**How to complete this task**: Below are some entries. Copy each line that holds the string "EDGE".

____________

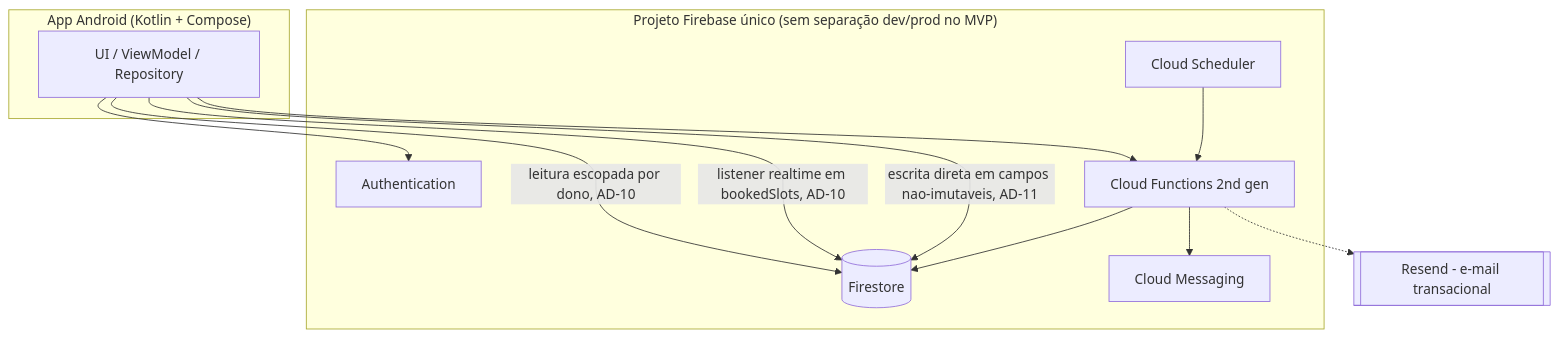
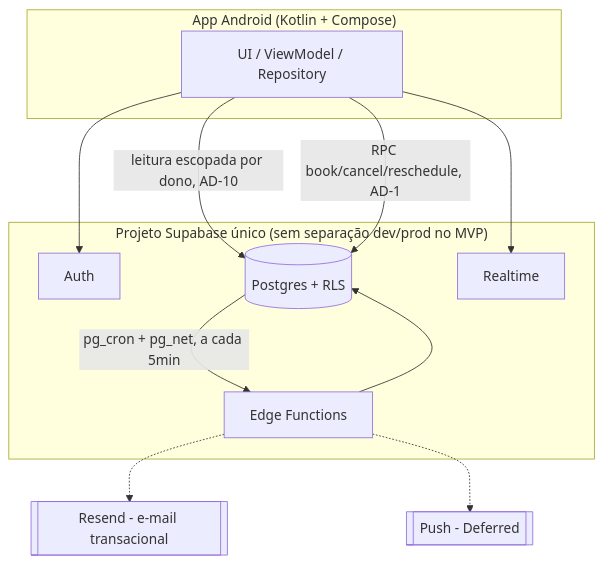
One commit to mauriciomayer/AgendaMedica changed the second of 3 diagrams in _bmad-output/planning-artifacts/architecture/architecture-AgendaMedica-2026-09-17/ARCHITECTURE-SPINE.md. Above: the diagram before and after it, drawn with Mermaid. The commit also changed other lines of this file and 5 other files, not shown here.

````diff
--- a/_bmad-output/planning-artifacts/architecture/architecture-AgendaMedica-2026-09-17/ARCHITECTURE-SPINE.md
+++ b/_bmad-output/planning-artifacts/architecture/architecture-AgendaMedica-2026-09-17/ARCHITECTURE-SPINE.md
@@ -137,24 +140,23 @@
 ```mermaid
 graph TB
   subgraph Android["App Android (Kotlin + Compose)"]
     UI[UI / ViewModel / Repository]
   end
-  subgraph Firebase["Projeto Firebase único (sem separação dev/prod no MVP)"]
-    AUTH[Authentication]
-    FS[(Firestore)]
-    FN[Cloud Functions 2nd gen]
-    FCM[Cloud Messaging]
-    SCHED[Cloud Scheduler]
+  subgraph Supabase["Projeto Supabase único (sem separação dev/prod no MVP)"]
+    AUTH[Auth]
+    PG[(Postgres + RLS)]
+    RT[Realtime]
+    EDGE[Edge Functions]
   end
   EMAIL[[Resend - e-mail transacional]]
+  PUSHTBD[[Push - Deferred]]
 
   UI --> AUTH
-  UI -->|leitura escopada por dono, AD-10| FS
-  UI -->|listener realtime em bookedSlots, AD-10| FS
-  UI -->|escrita direta em campos nao-imutaveis, AD-11| FS
-  UI --> FN
-  FN --> FS
-  FN --> FCM
-  SCHED --> FN
-  FN -.-> EMAIL
+  UI -->|leitura escopada por dono, AD-10| PG
+  UI --> RT
+  UI -->|RPC book/cancel/reschedule, AD-1| PG
+  PG -->|pg_cron + pg_net, a cada 5min| EDGE
+  EDGE --> PG
+  EDGE -.-> EMAIL
+  EDGE -.-> PUSHTBD
 ```
````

____________

**Solved exercise**:
+    EDGE[Edge Functions]
+  PG -->|pg_cron + pg_net, a cada 5min| EDGE
+  EDGE --> PG
+  EDGE -.-> EMAIL
+  EDGE -.-> PUSHTBD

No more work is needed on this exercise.